At Long Last, Hope!

A 60-year-old woman battles a fourth recurrence of cancer and is told by her oncologist that the chemo she has been receiving for the past few months has been ineffective.

A 52-year-old man living in a Catholic Charities residence for chronic alcoholics asks, “Where’s God? I’ve pleaded… on my knees! Why won’t God take away the pain?”

With excruciating grief etched across his face, a father kneels aside his bloodied deceased son. They had gone to their masque in Yemen for Friday prayer when it became the target of a suicide bomber.

To such as these the cliché, “There is always hope!” easily sounds stupid and saccharine if not insulting!  Those who proffer such platitudes either don’t know what they are talking about or they live in huge denial of what this Holy Week is all about.
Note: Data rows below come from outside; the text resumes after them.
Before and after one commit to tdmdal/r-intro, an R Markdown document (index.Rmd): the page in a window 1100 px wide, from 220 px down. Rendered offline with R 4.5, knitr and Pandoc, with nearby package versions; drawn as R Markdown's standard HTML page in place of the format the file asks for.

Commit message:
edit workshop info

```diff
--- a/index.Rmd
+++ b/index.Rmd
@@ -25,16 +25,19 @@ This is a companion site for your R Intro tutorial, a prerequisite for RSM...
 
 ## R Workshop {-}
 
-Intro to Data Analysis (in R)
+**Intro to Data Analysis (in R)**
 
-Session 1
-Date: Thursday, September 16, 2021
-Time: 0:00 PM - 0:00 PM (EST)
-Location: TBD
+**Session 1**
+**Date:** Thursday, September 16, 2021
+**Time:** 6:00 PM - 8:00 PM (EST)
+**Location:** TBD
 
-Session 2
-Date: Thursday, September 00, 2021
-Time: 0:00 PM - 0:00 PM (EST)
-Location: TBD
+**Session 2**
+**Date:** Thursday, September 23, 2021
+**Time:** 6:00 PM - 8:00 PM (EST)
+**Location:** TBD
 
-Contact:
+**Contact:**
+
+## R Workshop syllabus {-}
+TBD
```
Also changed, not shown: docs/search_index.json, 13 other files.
Many of you know that after twenty years of confronting anxiety and depression I went public in July 2014 with my story of sexual abuse and the compounding anguish of being dismissed by Jesuit leadership. Today I want all to know that a nasty, brutal chapter of my life has found healing and closure.

Jesuit leadership really “stepped up to the plate” and I feel validated, vindicated and reconciled. My deep respect and affection for the Society of Jesus has been affirmed. They eventually responded with the best of what I know them to be capable.
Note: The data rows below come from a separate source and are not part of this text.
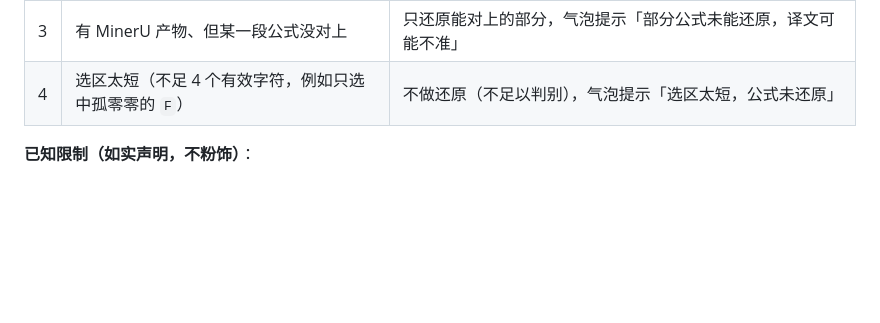
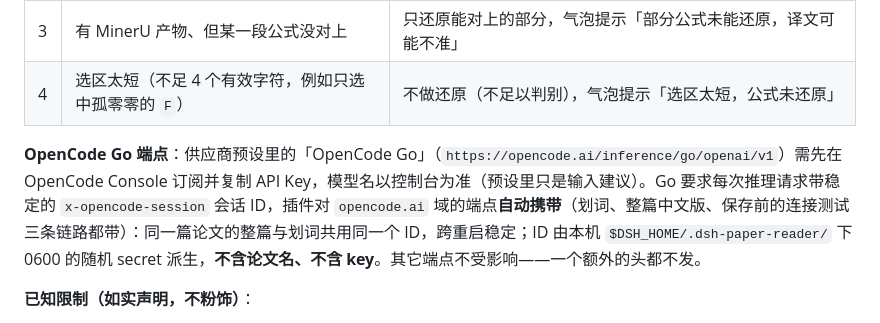
Before and after one commit to GGboya/dsh-paper-reader, a Markdown page: docs/features.md, the part around the change. Drawn GitHub-style; blank space fills up the shorter version.

```diff
--- a/docs/features.md
+++ b/docs/features.md
@@ -72,6 +72,8 @@ README 只列核心能力；各功能的前提、代价、已知限制与配置
 | 3 | 有 MinerU 产物、但某一段公式没对上 | 只还原能对上的部分，气泡提示「部分公式未能还原，译文可能不准」 |
 | 4 | 选区太短（不足 4 个有效字符，例如只选中孤零零的 `F`） | 不做还原（不足以判别），气泡提示「选区太短，公式未还原」 |
 
+**OpenCode Go 端点**：供应商预设里的「OpenCode Go」（`https://opencode.ai/inference/go/openai/v1`）需先在 OpenCode Console 订阅并复制 API Key，模型名以控制台为准（预设里只是输入建议）。Go 要求每次推理请求带稳定的 `x-opencode-session` 会话 ID，插件对 `opencode.ai` 域的端点**自动携带**（划词、整篇中文版、保存前的连接测试三条链路都带）：同一篇论文的整篇与划词共用同一个 ID，跨重启稳定；ID 由本机 `$DSH_HOME/.dsh-paper-reader/` 下 0600 的随机 secret 派生，**不含论文名、不含 key**。其它端点不受影响——一个额外的头都不发。
+
 **已知限制（如实声明，不粉饰）**：
 
 - **未对真实 LLM 端点打过任何请求**：开发期验证全程使用假上游（避免花钱、避免用你的 key）。「模型是否真的原样保留公式」目前靠**提示词字节契约**＋**回包逐公式核对**两道可判定断言保证，没有真实服务商 key 的端到端实测。
```
Also changed, not shown: AGENTS.md (+3 -0 lines), docs/features_EN.md (+2 -0 lines).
In the often nightmarish ordeal I came to learn something about hope. Just weeks before my twenty-year struggle found resolution, a good friend said to me, “Give it up, the Jesuits aren’t going to do anything.” She of all people should know better — and so should the rest of us!
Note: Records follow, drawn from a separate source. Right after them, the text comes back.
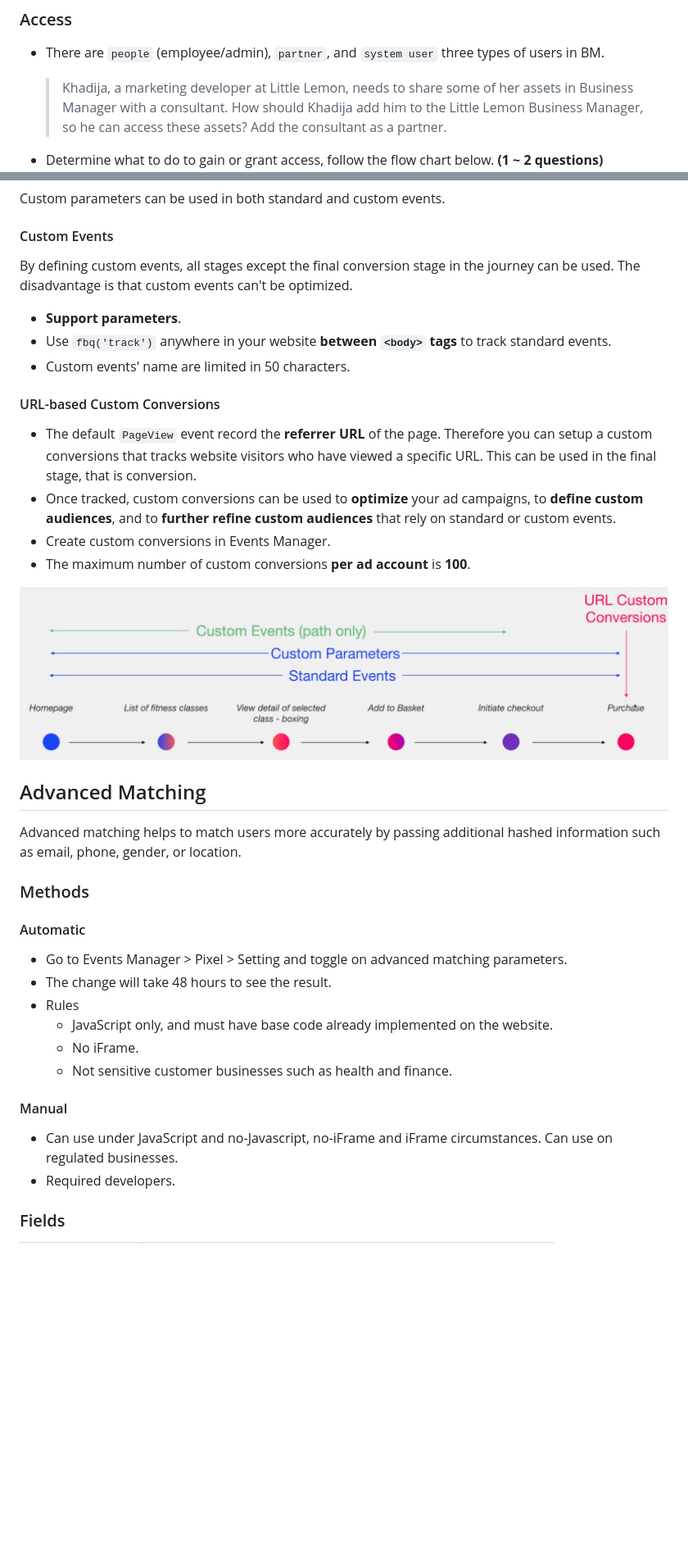
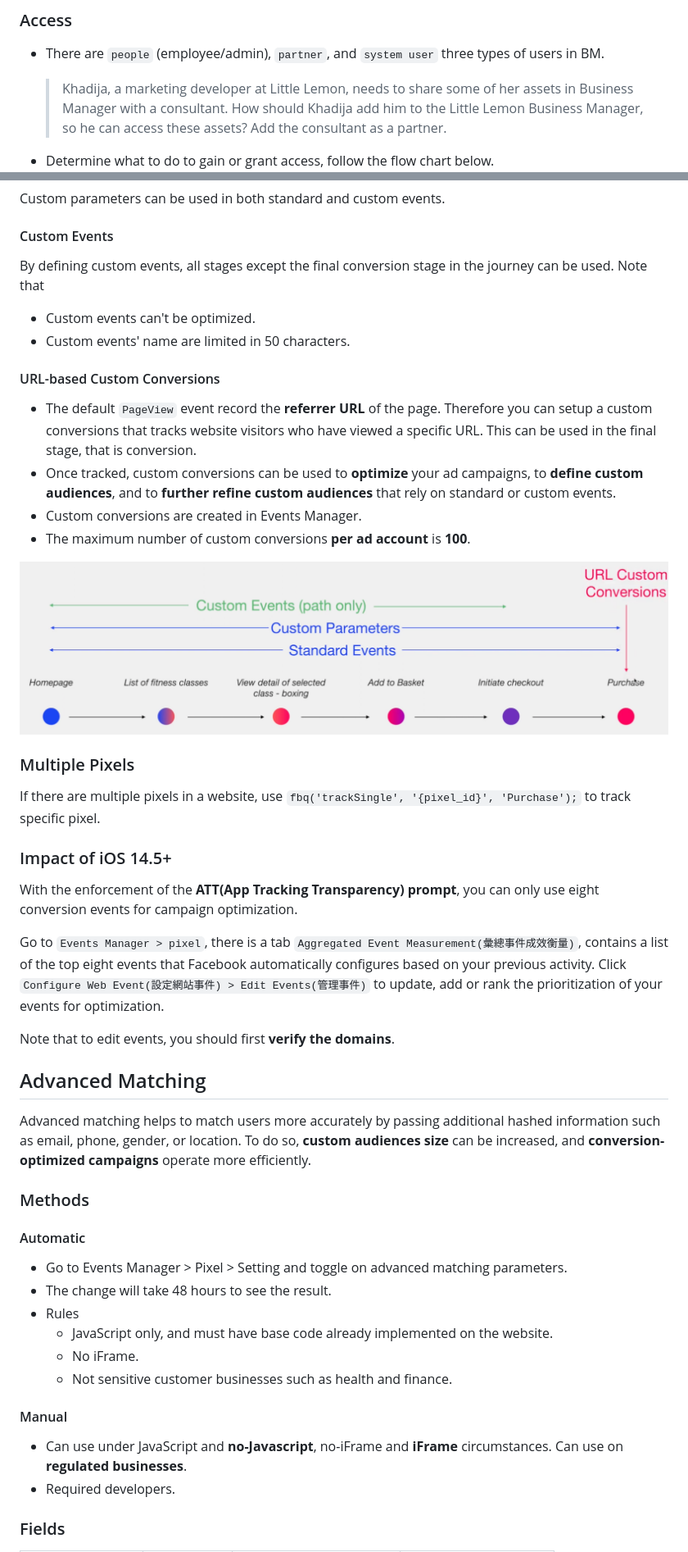
Before and after one commit to moneychien19/note-meta-blueprint-500-101, a Markdown page: Takeaway/exam.md, 2 parts joined by grey strips. Shown: that part at 82% size. GitHub-like rendering; blank space fills up the shorter version.

```diff
--- a/Takeaway/exam.md
+++ b/Takeaway/exam.md
@@ -64,7 +64,7 @@ To setup Business Manager, you must use your **personal Facebook account** inste
 - There are `people` (employee/admin), `partner`, and `system user` three types of users in BM.
   > Khadija, a marketing developer at Little Lemon, needs to share some of her assets in Business Manager with a consultant. How should Khadija add him to the Little Lemon Business Manager, so he can access these assets? Add the consultant as a partner.
 
-- Determine what to do to gain or grant access, follow the flow chart below. **(1 ~ 2 questions)**
+- Determine what to do to gain or grant access, follow the flow chart below.
   <img src="https://github.com/moneychien19/note-meta-blueprint-500-101/blob/main/Takeaway/Flow%20Chart%20-%20BM%20access.jpg" alt="Flow Chart of BM Access" width="800" style="marginTop: 6;"/>
 - Access layer
   - **First layer: asset allocation**
@@ -141,22 +141,31 @@ By putting the details on the standard event, we can get reporting the types of
 Custom parameters can be used in both standard and custom events.
 
 #### Custom Events
-By defining custom events, all stages except the final conversion stage in the journey can be used. The disadvantage is that custom events can't be optimized.
-- **Support parameters**.
-- Use `fbq('track')` anywhere in your website **between `<body>` tags** to track standard events.
+By defining custom events, all stages except the final conversion stage in the journey can be used. Note that
+- Custom events can't be optimized.
 - Custom events' name are limited in 50 characters.
 
 #### URL-based Custom Conversions
 - The default `PageView` event record the **referrer URL** of the page. Therefore you can setup a custom conversions that tracks website visitors who have viewed a specific URL. This can be used in the final stage, that is conversion.
 - Once tracked, custom conversions can be used to **optimize** your ad campaigns, to **define custom audiences**, and to **further refine custom audiences** that rely on standard or custom events.
-- Create custom conversions in Events Manager.
+- Custom conversions are created in Events Manager.
 - The maximum number of custom conversions **per ad account** is **100**.
 
-<img src="https://github.com/moneychien19/note-meta-blueprint-500-101/blob/main/Takeaway/customer%20journey.png" alt="hash process" width="800" style="marginTop: 12;"/>
+<img src="https://github.com/moneychien19/note-meta-blueprint-500-101/blob/main/Takeaway/customer%20journey.png" alt="hash process" width="900" style="margin-top: 12;"/>
+
+### Multiple Pixels
+If there are multiple pixels in a website, use `fbq('trackSingle', '{pixel_id}', 'Purchase');` to track specific pixel.
+
+### Impact of iOS 14.5+
+With the enforcement of the **ATT(App Tracking Transparency) prompt**, you can only use eight conversion events for campaign optimization.
+
+Go to `Events Manager > pixel`, there is a tab `Aggregated Event Measurement(彙總事件成效衡量)`, contains a list of the top eight events that Facebook automatically configures based on your previous activity. Click `Configure Web Event(設定網站事件) > Edit Events(管理事件)` to update, add or rank the prioritization of your events for optimization.
+
+Note that to edit events, you should first **verify the domains**.
 
 ## Advanced Matching
 
-Advanced matching helps to match users more accurately by passing additional hashed information such as email, phone, gender, or location.
+Advanced matching helps to match users more accurately by passing additional hashed information such as email, phone, gender, or location. To do so, **custom audiences size** can be increased, and  **conversion-optimized campaigns** operate more efficiently.
 
 ### Methods
 #### Automatic
@@ -167,7 +176,7 @@ Advanced matching helps to match users more accurately by passing additional has
   - No iFrame.
   - Not sensitive customer businesses such as health and finance.
 #### Manual
-- Can use under JavaScript and no-Javascript, no-iFrame and iFrame circumstances. Can use on regulated businesses.
+- Can use under JavaScript and **no-Javascript**, no-iFrame and **iFrame** circumstances. Can use on **regulated businesses**.
 - Required developers.
 
 ### Fields
```
Also changed, not shown: other parts of Takeaway/exam.md (+34 -26 lines), Takeaway/hash.jpg (added), Takeaway/hash.png (deleted).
A woman with cancer, a man with chronic alcoholism, a parent grieving the senseless death of a child, victims of sexual abuse… we need more than pious platitudes or cheap grace. That’s what Holy Week is all about.

At some point or another we will all be bought to a place where optimism crumbles, expectation for easy solutions shatters. We are left with raw, stark, desperate hope! We discover nothing more than a fire-tempered conviction — discovered by a frantic clinging to life — coming from a source other than ourselves.

During my twenty-year ordeal wrestling with the demon of sexual abuse I was never optimistic. In fact, quite the opposite! There was too much pain, too many brick walls, blind denials, freaked-out stares and others battening down their defenses.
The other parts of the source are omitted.